- _YOUR ASSIGNMENT_:
Any image in the records should be left out; output everything else exactly.

- _DATA TO EXAMINE_:
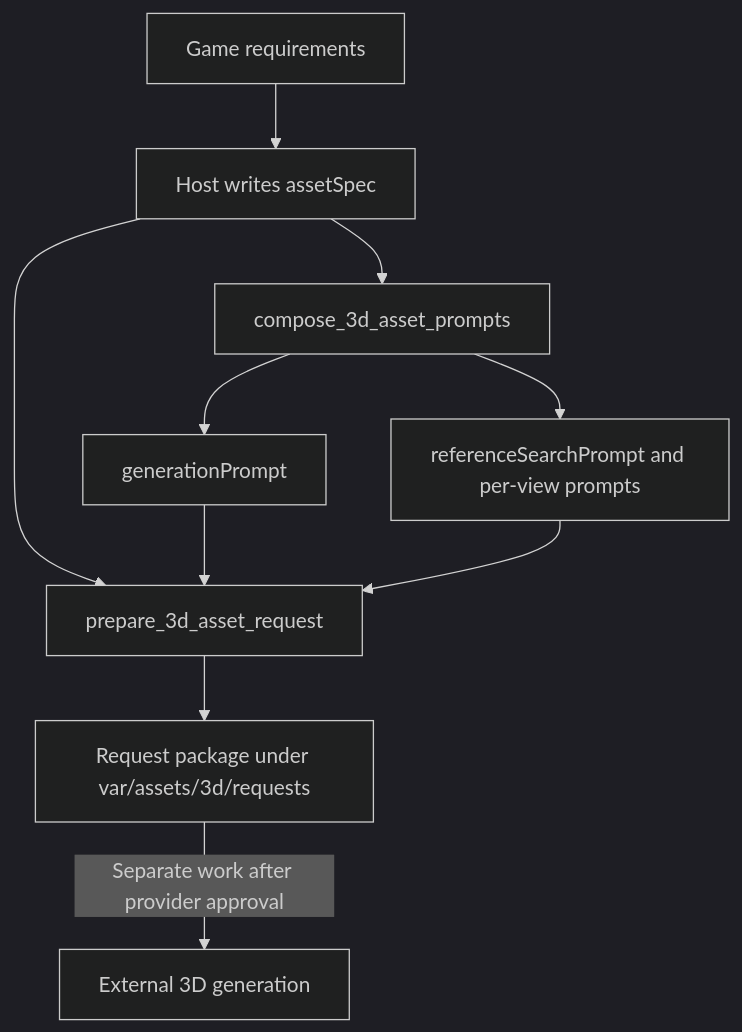
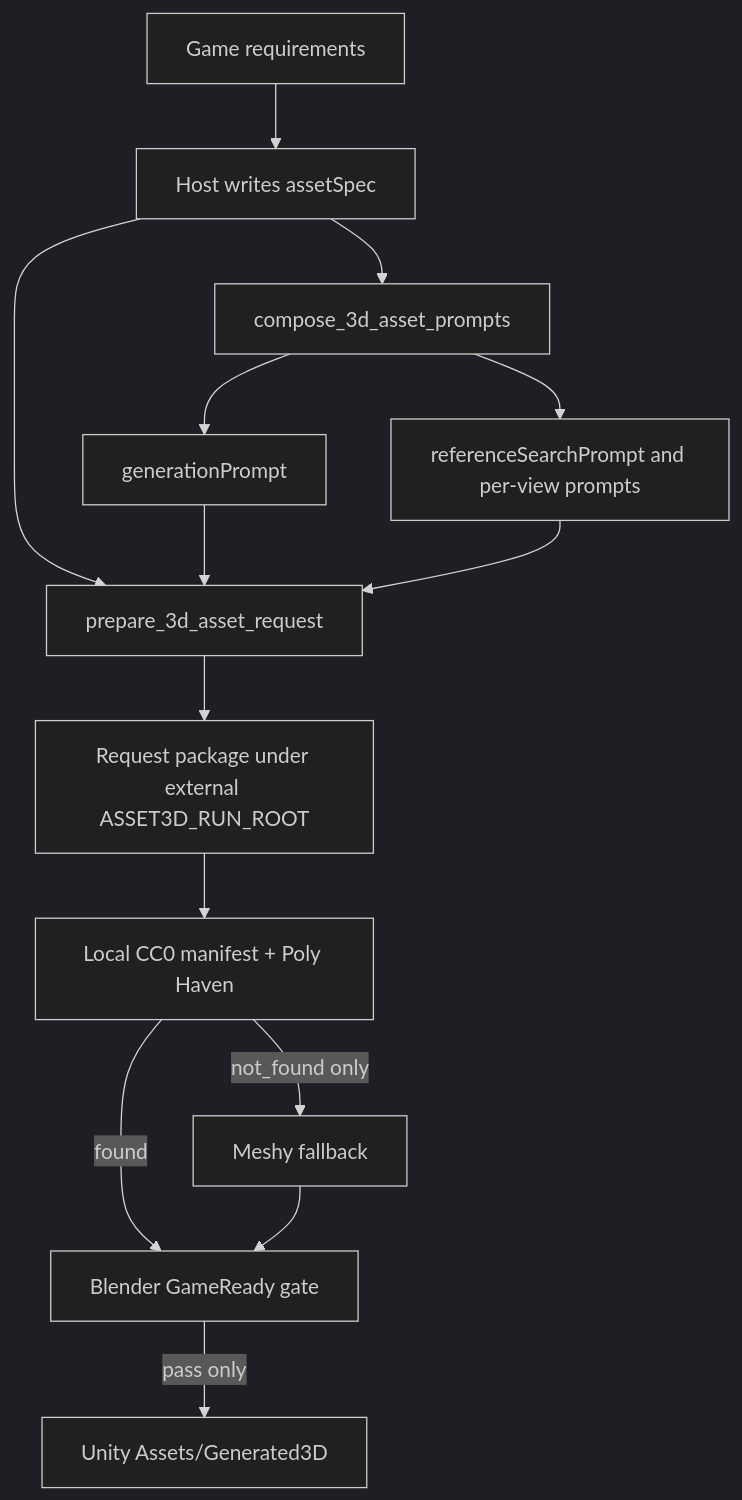
Before and after one commit to JugleGame/Game-Develop-Orchestration: the diagram in docs/3d-asset-prompts.md, drawn with Mermaid (dark theme). The commit also changed other lines of this file and 9 other files, not shown here.

Commit message:
feat(asset3d): CC0 우선 Unity 전달 파이프라인

````diff
--- a/docs/3d-asset-prompts.md
+++ b/docs/3d-asset-prompts.md
@@ -10,12 +10,16 @@
 ```mermaid
 flowchart TD
     R["Game requirements"] --> S["Host writes assetSpec"]
     S --> C["compose_3d_asset_prompts"]
     C --> G["generationPrompt"]
     C --> Q["referenceSearchPrompt and per-view prompts"]
     S --> P["prepare_3d_asset_request"]
     G --> P
     Q --> P
-    P --> H["Request package under var/assets/3d/requests"]
-    H -->|"Separate work after provider approval"| E["External 3D generation"]
+    P --> H["Request package under external ASSET3D_RUN_ROOT"]
+    H --> C0["Local CC0 manifest + Poly Haven"]
+    C0 -->|"not_found only"| E["Meshy fallback"]
+    C0 -->|"found"| B["Blender GameReady gate"]
+    E --> B
+    B -->|"pass only"| U["Unity Assets/Generated3D"]
 ```
````
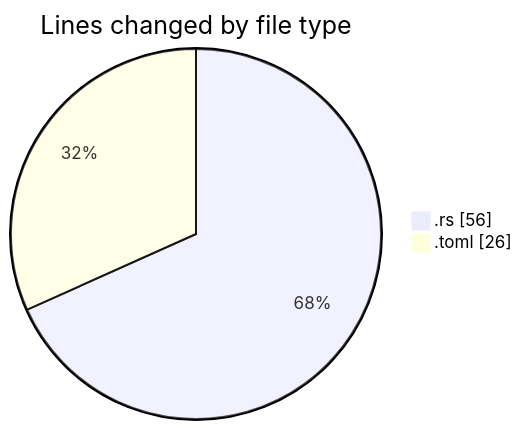
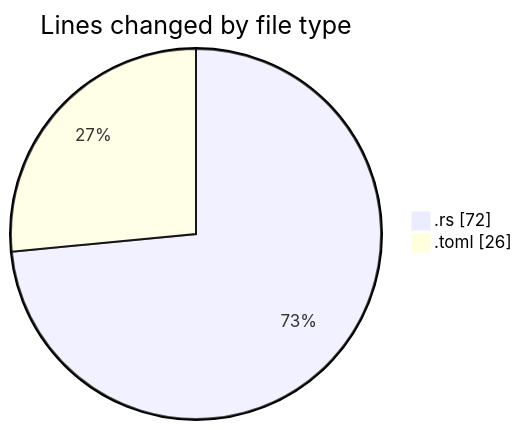
Before and after one commit to Ritupan-Deka/code-tracking: the first of 2 diagrams in 2025-12-27/rust/README.md, drawn with Mermaid. The commit also changed other lines of this file and 1 other file, not shown here.

````diff
--- a/2025-12-27/rust/README.md
+++ b/2025-12-27/rust/README.md
@@ -21,6 +21,6 @@
 ```mermaid
 pie showData
 title Lines changed by file type
-".rs" : 56
+".rs" : 72
 ".toml" : 26
 ```
````
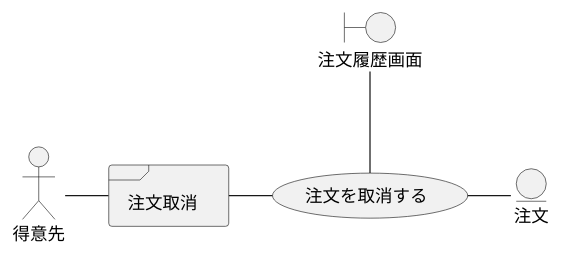
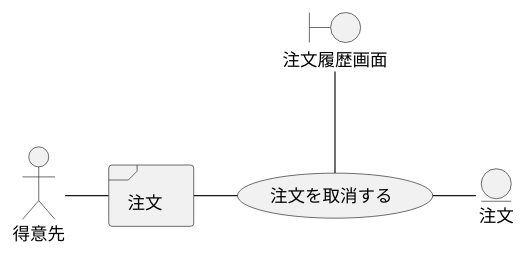
One commit to k2works/application_programing_excercise_2022 changed diagram 27 of 49 in docs/index.adoc. Above: the diagram before and after it, drawn with PlantUML. The commit also changed other lines of this file, not shown here.

```diff
--- a/docs/index.adoc
+++ b/docs/index.adoc
@@ -904,14 +914,14 @@
 [plantuml]
 ----
 @startuml
 actor "得意先" as ac_01
-frame "注文取消" as f01
+frame "注文" as f01
 usecase "注文を取消する" as UC1
 boundary "注文履歴画面" as b01
 entity "注文" as e01
 
 ac_01 - f01
 f01 - UC1
 b01 -- UC1
 UC1 - e01
 ----
```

- _OUTPUT FOR THIS EXERCISE_:
Before and after one commit to JugleGame/Game-Develop-Orchestration: the diagram in docs/3d-asset-prompts.md, drawn with Mermaid (dark theme). The commit also changed other lines of this file and 9 other files, not shown here.

Commit message:
feat(asset3d): CC0 우선 Unity 전달 파이프라인

````diff
--- a/docs/3d-asset-prompts.md
+++ b/docs/3d-asset-prompts.md
@@ -10,12 +10,16 @@
 ```mermaid
 flowchart TD
     R["Game requirements"] --> S["Host writes assetSpec"]
     S --> C["compose_3d_asset_prompts"]
     C --> G["generationPrompt"]
     C --> Q["referenceSearchPrompt and per-view prompts"]
     S --> P["prepare_3d_asset_request"]
     G --> P
     Q --> P
-    P --> H["Request package under var/assets/3d/requests"]
-    H -->|"Separate work after provider approval"| E["External 3D generation"]
+    P --> H["Request package under external ASSET3D_RUN_ROOT"]
+    H --> C0["Local CC0 manifest + Poly Haven"]
+    C0 -->|"not_found only"| E["Meshy fallback"]
+    C0 -->|"found"| B["Blender GameReady gate"]
+    E --> B
+    B -->|"pass only"| U["Unity Assets/Generated3D"]
 ```
````
Before and after one commit to Ritupan-Deka/code-tracking: the first of 2 diagrams in 2025-12-27/rust/README.md, drawn with Mermaid. The commit also changed other lines of this file and 1 other file, not shown here.

````diff
--- a/2025-12-27/rust/README.md
+++ b/2025-12-27/rust/README.md
@@ -21,6 +21,6 @@
 ```mermaid
 pie showData
 title Lines changed by file type
-".rs" : 56
+".rs" : 72
 ".toml" : 26
 ```
````
One commit to k2works/application_programing_excercise_2022 changed diagram 27 of 49 in docs/index.adoc. Above: the diagram before and after it, drawn with PlantUML. The commit also changed other lines of this file, not shown here.

```diff
--- a/docs/index.adoc
+++ b/docs/index.adoc
@@ -904,14 +914,14 @@
 [plantuml]
 ----
 @startuml
 actor "得意先" as ac_01
-frame "注文取消" as f01
+frame "注文" as f01
 usecase "注文を取消する" as UC1
 boundary "注文履歴画面" as b01
 entity "注文" as e01
 
 ac_01 - f01
 f01 - UC1
 b01 -- UC1
 UC1 - e01
 ----
```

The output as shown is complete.